Action item: The answer must be a word-for-word copy of the records below, with every picture left out.

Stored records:
------

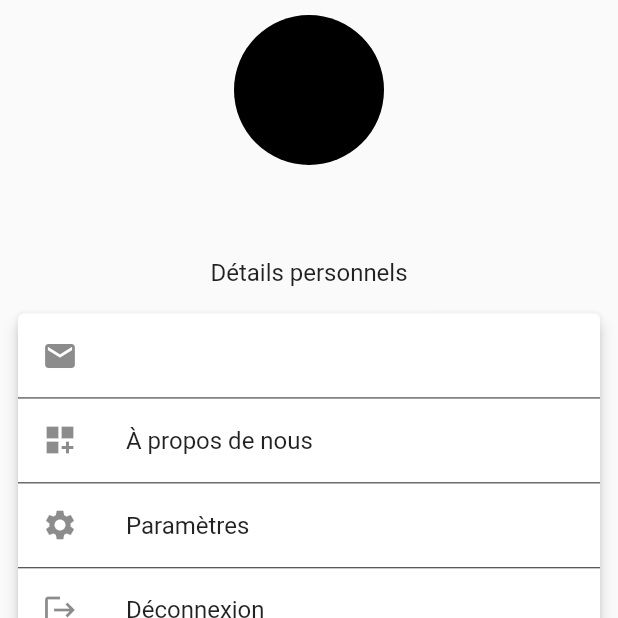
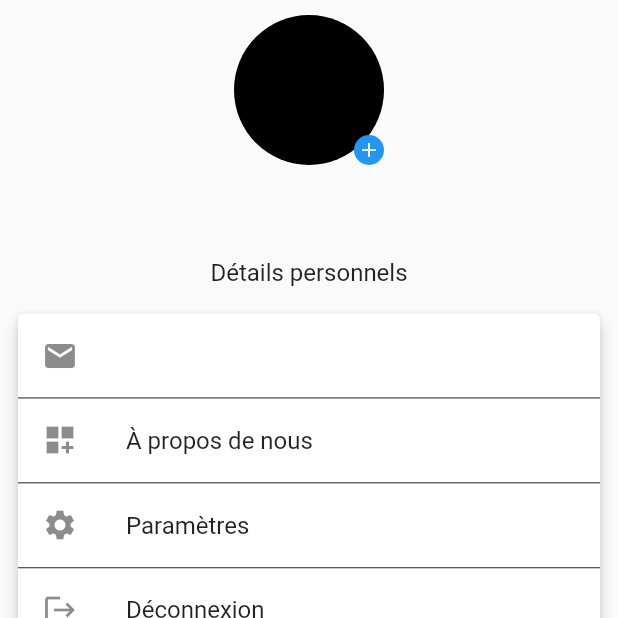
Before and after one commit to hadhamiabidi/my_first_project, a Flutter app: the ProfilePage screen opened by its route, on a phone screen of 412 x 824 dp, the top half of it. Run offline on Flutter 3.47's test engine with Material 2 defaults, Android fonts, the light colour scheme and no system bars; our stand-ins replace cloud_firestore, emoji_picker_flutter, firebase_auth, firebase_core, firebase_storage, get and 3 more; accounts and stored records are empty.

Commit message:
fix issues

```diff
--- a/lib/controllers/dashboard_controller.dart
+++ b/lib/controllers/dashboard_controller.dart
@@ -25,7 +25,6 @@ class DashboardController extends GetxController {
       }
     }
   }
-
 
   void goToPage(int index) {
     switch (index) {
--- a/lib/controllers/onboarding_controller.dart
+++ b/lib/controllers/onboarding_controller.dart
@@ -35,10 +35,10 @@ class OnboardingController extends GetxController with BaseController {
 
           if (isDriver) {
             // Navigate to the driver dashboard
-            Get.offNamed(AppRoutes.bottomNavigation);
+            Get.offAllNamed(AppRoutes.bottomNavigation);
           } else {
             // Navigate to the client dashboard
-            Get.offNamed(AppRoutes.dashboard);
+            Get.offAllNamed(AppRoutes.dashboard);
           }
           hideLoading();
         } else {
@@ -48,7 +48,7 @@ class OnboardingController extends GetxController with BaseController {
         // Handle the error
       }
     } else {
-      Get.offNamed(AppRoutes.login);
+      Get.offAllNamed(AppRoutes.login);
     }
   }
   List<OnboardingInfo> onboardingPages = [
--- a/lib/models/user.dart
+++ b/lib/models/user.dart
@@ -4,6 +4,7 @@ class UserModel {
   final String firstName;
   final String lastName;
   final bool isDriver;
+  final String profilePictureUrl; // New field
 
   UserModel({
     required this.uid,
@@ -11,6 +12,7 @@ class UserModel {
     required this.firstName,
     required this.lastName,
     required this.isDriver,
+    required this.profilePictureUrl, // New field
   });
 
   factory UserModel.fromJson(Map<String, dynamic> json) {
@@ -20,8 +22,10 @@ class UserModel {
       firstName: json['firstName'] ?? '',
       lastName: json['lastName'] ?? '',
       isDriver: json['isDriver'] ?? false,
+      profilePictureUrl: json['profilePictureUrl'] ?? '', // New field
     );
   }
+
   static UserModel empty() {
     return UserModel(
       uid: '',
@@ -29,6 +33,7 @@ class UserModel {
       firstName: '',
       lastName: '',
       isDriver: false,
+      profilePictureUrl: '', // New field
     );
   }
 }
--- a/lib/views/profile_page.dart
+++ b/lib/views/profile_page.dart
@@ -14,11 +14,11 @@ class ProfilePage extends StatelessWidget {
         child: Obx(() => Column(
           children: [
             _buildHeader(_controller),
-            SizedBox(height: 10),
+            const SizedBox(height: 10),
             _buildProfileName(context, _controller.currentUser.value.firstName + " " + _controller.currentUser.value.lastName),
-            SizedBox(height: 14),
+            const SizedBox(height: 14),
             _buildHeading(context, "Détails personnels"),
-            SizedBox(height: 6),
+            const SizedBox(height: 6),
             _buildDetailsCard(_controller),
           ],
         )),
@@ -33,27 +33,61 @@ Widget _buildHeader(ProfileController controller) {
   final String initials = (firstName.isNotEmpty ? firstName[0] : '') +
       (lastName.isNotEmpty ? lastName[0] : '');
 
+  final String profilePictureUrl = controller.currentUser.value.profilePictureUrl;
+
   return Row(
     mainAxisAlignment: MainAxisAlignment.center,
     children: [
       Padding(
         padding: const EdgeInsets.all(10.0),
-        child: CircleAvatar(
+        child: Stack(
+          children: [
+            CircleAvatar(
               backgroundColor: Colors.black,
               radius: 50,
-          child: Text(
+              child: profilePictureUrl != null && profilePictureUrl.isNotEmpty
+                  ? ClipOval(
+                child: Image.network(
+                  profilePictureUrl,
+                  width: 100,
+                  height: 100,
+                  fit: BoxFit.cover,
+                ),
+              )
+                  : Text(
                 initials.toUpperCase(),
-            style: TextStyle(
+                style: const TextStyle(
                   color: Colors.white,
                   fontSize: 30,
                   fontWeight: FontWeight.bold,
                 ),
               ),
             ),
+            Positioned(
+              bottom: 0,
+              right: 0,
+              child: GestureDetector(
+                onTap: () {
+                  controller.addPicture();
+                },
+                child: const CircleAvatar(
+                  radius: 10,
+                  backgroundColor: Colors.blue,
+                  child: Icon(
+                    Icons.add,
+                    size: 16,
+                    color: Colors.white,
+                  ),
+                ),
+              ),
+            ),
+          ],
+        ),
       ),
     ],
   );
 }
+
 
 Widget _buildProfileName(BuildContext context, String name) {
   return Container(
@@ -61,7 +95,7 @@ Widget _buildProfileName(BuildContext context, String name) {
     child: Center(
       child: Text(
         name,
-        style: TextStyle(
+        style: const TextStyle(
           color: Colors.black,
           fontSize: 24,
           fontWeight: FontWeight.w800,
@@ -77,7 +111,7 @@ Widget _buildHeading(BuildContext context, String heading) {
     child: Center(
       child: Text(
         heading,
-        style: TextStyle(fontSize: 16),
+        style: const TextStyle(fontSize: 16),
       ),
     ),
   );
@@ -94,16 +128,16 @@ Widget _buildDetailsCard(ProfileController controller) {
             leading: Icon(Icons.email),
             title: Text(FirebaseAuth.instance.currentUser!.email!),
           ),
-          Divider(
+          const Divider(
             height: 0.6,
             color: Colors.black87,
           ),
           ListTile(
             leading: Icon(Icons.dashboard_customize),
-            title: Text("À propos de nous"),
+            title: const Text("À propos de nous"),
             onTap: () => controller.goToAboutUs(),
           ),
-          Divider(
+          const Divider(
             height: 0.6,
             color: Colors.black87,
           ),
@@ -112,7 +146,7 @@ Widget _buildDetailsCard(ProfileController controller) {
             title: Text("Paramètres"),
             onTap: () => controller.goToSettings(),
           ),
-          Divider(
+          const Divider(
             height: 0.6,
             color: Colors.black87,
           ),
--- a/pubspec.yaml
+++ b/pubspec.yaml
@@ -47,6 +47,7 @@ dependencies:
   geocoding: ^2.1.0
   intl: ^0.18.1
   emoji_picker_flutter: ^1.6.0
+  image_picker: ^0.8.9
 
 dev_dependencies:
   flutter_test:
```
Also changed, not shown: lib/controllers/claims_controller.dart (+97 -0 lines), lib/controllers/order_details_controller.dart (+51 -43 lines), lib/controllers/profile_controller.dart (+36 -2 lines), lib/models/claim_model.dart (+9 -0 lines), lib/views/all_orders_page.dart (+25 -3 lines), lib/views/chat_page.dart (+10 -2 lines), lib/views/claim_page.dart (+20 -14 lines), lib/views/conversation_page.dart (+54 -93 lines), pubspec.lock, 5 other files. Lines whose indentation alone changed are shown as unchanged.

------

Reply to the exercise:
Before and after one commit to hadhamiabidi/my_first_project, a Flutter app: the ProfilePage screen opened by its route, on a phone screen of 412 x 824 dp, the top half of it. Run offline on Flutter 3.47's test engine with Material 2 defaults, Android fonts, the light colour scheme and no system bars; our stand-ins replace cloud_firestore, emoji_picker_flutter, firebase_auth, firebase_core, firebase_storage, get and 3 more; accounts and stored records are empty.

Commit message:
fix issues

```diff
--- a/lib/controllers/dashboard_controller.dart
+++ b/lib/controllers/dashboard_controller.dart
@@ -25,7 +25,6 @@ class DashboardController extends GetxController {
       }
     }
   }
-
 
   void goToPage(int index) {
     switch (index) {
--- a/lib/controllers/onboarding_controller.dart
+++ b/lib/controllers/onboarding_controller.dart
@@ -35,10 +35,10 @@ class OnboardingController extends GetxController with BaseController {
 
           if (isDriver) {
             // Navigate to the driver dashboard
-            Get.offNamed(AppRoutes.bottomNavigation);
+            Get.offAllNamed(AppRoutes.bottomNavigation);
           } else {
             // Navigate to the client dashboard
-            Get.offNamed(AppRoutes.dashboard);
+            Get.offAllNamed(AppRoutes.dashboard);
           }
           hideLoading();
         } else {
@@ -48,7 +48,7 @@ class OnboardingController extends GetxController with BaseController {
         // Handle the error
       }
     } else {
-      Get.offNamed(AppRoutes.login);
+      Get.offAllNamed(AppRoutes.login);
     }
   }
   List<OnboardingInfo> onboardingPages = [
--- a/lib/models/user.dart
+++ b/lib/models/user.dart
@@ -4,6 +4,7 @@ class UserModel {
   final String firstName;
   final String lastName;
   final bool isDriver;
+  final String profilePictureUrl; // New field
 
   UserModel({
     required this.uid,
@@ -11,6 +12,7 @@ class UserModel {
     required this.firstName,
     required this.lastName,
     required this.isDriver,
+    required this.profilePictureUrl, // New field
   });
 
   factory UserModel.fromJson(Map<String, dynamic> json) {
@@ -20,8 +22,10 @@ class UserModel {
       firstName: json['firstName'] ?? '',
       lastName: json['lastName'] ?? '',
       isDriver: json['isDriver'] ?? false,
+      profilePictureUrl: json['profilePictureUrl'] ?? '', // New field
     );
   }
+
   static UserModel empty() {
     return UserModel(
       uid: '',
@@ -29,6 +33,7 @@ class UserModel {
       firstName: '',
       lastName: '',
       isDriver: false,
+      profilePictureUrl: '', // New field
     );
   }
 }
--- a/lib/views/profile_page.dart
+++ b/lib/views/profile_page.dart
@@ -14,11 +14,11 @@ class ProfilePage extends StatelessWidget {
         child: Obx(() => Column(
           children: [
             _buildHeader(_controller),
-            SizedBox(height: 10),
+            const SizedBox(height: 10),
             _buildProfileName(context, _controller.currentUser.value.firstName + " " + _controller.currentUser.value.lastName),
-            SizedBox(height: 14),
+            const SizedBox(height: 14),
             _buildHeading(context, "Détails personnels"),
-            SizedBox(height: 6),
+            const SizedBox(height: 6),
             _buildDetailsCard(_controller),
           ],
         )),
@@ -33,27 +33,61 @@ Widget _buildHeader(ProfileController controller) {
   final String initials = (firstName.isNotEmpty ? firstName[0] : '') +
       (lastName.isNotEmpty ? lastName[0] : '');
 
+  final String profilePictureUrl = controller.currentUser.value.profilePictureUrl;
+
   return Row(
     mainAxisAlignment: MainAxisAlignment.center,
     children: [
       Padding(
         padding: const EdgeInsets.all(10.0),
-        child: CircleAvatar(
+        child: Stack(
+          children: [
+            CircleAvatar(
               backgroundColor: Colors.black,
               radius: 50,
-          child: Text(
+              child: profilePictureUrl != null && profilePictureUrl.isNotEmpty
+                  ? ClipOval(
+                child: Image.network(
+                  profilePictureUrl,
+                  width: 100,
+                  height: 100,
+                  fit: BoxFit.cover,
+                ),
+              )
+                  : Text(
                 initials.toUpperCase(),
-            style: TextStyle(
+                style: const TextStyle(
                   color: Colors.white,
                   fontSize: 30,
                   fontWeight: FontWeight.bold,
                 ),
               ),
             ),
+            Positioned(
+              bottom: 0,
+              right: 0,
+              child: GestureDetector(
+                onTap: () {
+                  controller.addPicture();
+                },
+                child: const CircleAvatar(
+                  radius: 10,
+                  backgroundColor: Colors.blue,
+                  child: Icon(
+                    Icons.add,
+                    size: 16,
+                    color: Colors.white,
+                  ),
+                ),
+              ),
+            ),
+          ],
+        ),
       ),
     ],
   );
 }
+
 
 Widget _buildProfileName(BuildContext context, String name) {
   return Container(
@@ -61,7 +95,7 @@ Widget _buildProfileName(BuildContext context, String name) {
     child: Center(
       child: Text(
         name,
-        style: TextStyle(
+        style: const TextStyle(
           color: Colors.black,
           fontSize: 24,
           fontWeight: FontWeight.w800,
@@ -77,7 +111,7 @@ Widget _buildHeading(BuildContext context, String heading) {
     child: Center(
       child: Text(
         heading,
-        style: TextStyle(fontSize: 16),
+        style: const TextStyle(fontSize: 16),
       ),
     ),
   );
@@ -94,16 +128,16 @@ Widget _buildDetailsCard(ProfileController controller) {
             leading: Icon(Icons.email),
             title: Text(FirebaseAuth.instance.currentUser!.email!),
           ),
-          Divider(
+          const Divider(
             height: 0.6,
             color: Colors.black87,
           ),
           ListTile(
             leading: Icon(Icons.dashboard_customize),
-            title: Text("À propos de nous"),
+            title: const Text("À propos de nous"),
             onTap: () => controller.goToAboutUs(),
           ),
-          Divider(
+          const Divider(
             height: 0.6,
             color: Colors.black87,
           ),
@@ -112,7 +146,7 @@ Widget _buildDetailsCard(ProfileController controller) {
             title: Text("Paramètres"),
             onTap: () => controller.goToSettings(),
           ),
-          Divider(
+          const Divider(
             height: 0.6,
             color: Colors.black87,
           ),
--- a/pubspec.yaml
+++ b/pubspec.yaml
@@ -47,6 +47,7 @@ dependencies:
   geocoding: ^2.1.0
   intl: ^0.18.1
   emoji_picker_flutter: ^1.6.0
+  image_picker: ^0.8.9
 
 dev_dependencies:
   flutter_test:
```
Also changed, not shown: lib/controllers/claims_controller.dart (+97 -0 lines), lib/controllers/order_details_controller.dart (+51 -43 lines), lib/controllers/profile_controller.dart (+36 -2 lines), lib/models/claim_model.dart (+9 -0 lines), lib/views/all_orders_page.dart (+25 -3 lines), lib/views/chat_page.dart (+10 -2 lines), lib/views/claim_page.dart (+20 -14 lines), lib/views/conversation_page.dart (+54 -93 lines), pubspec.lock, 5 other files. Lines whose indentation alone changed are shown as unchanged.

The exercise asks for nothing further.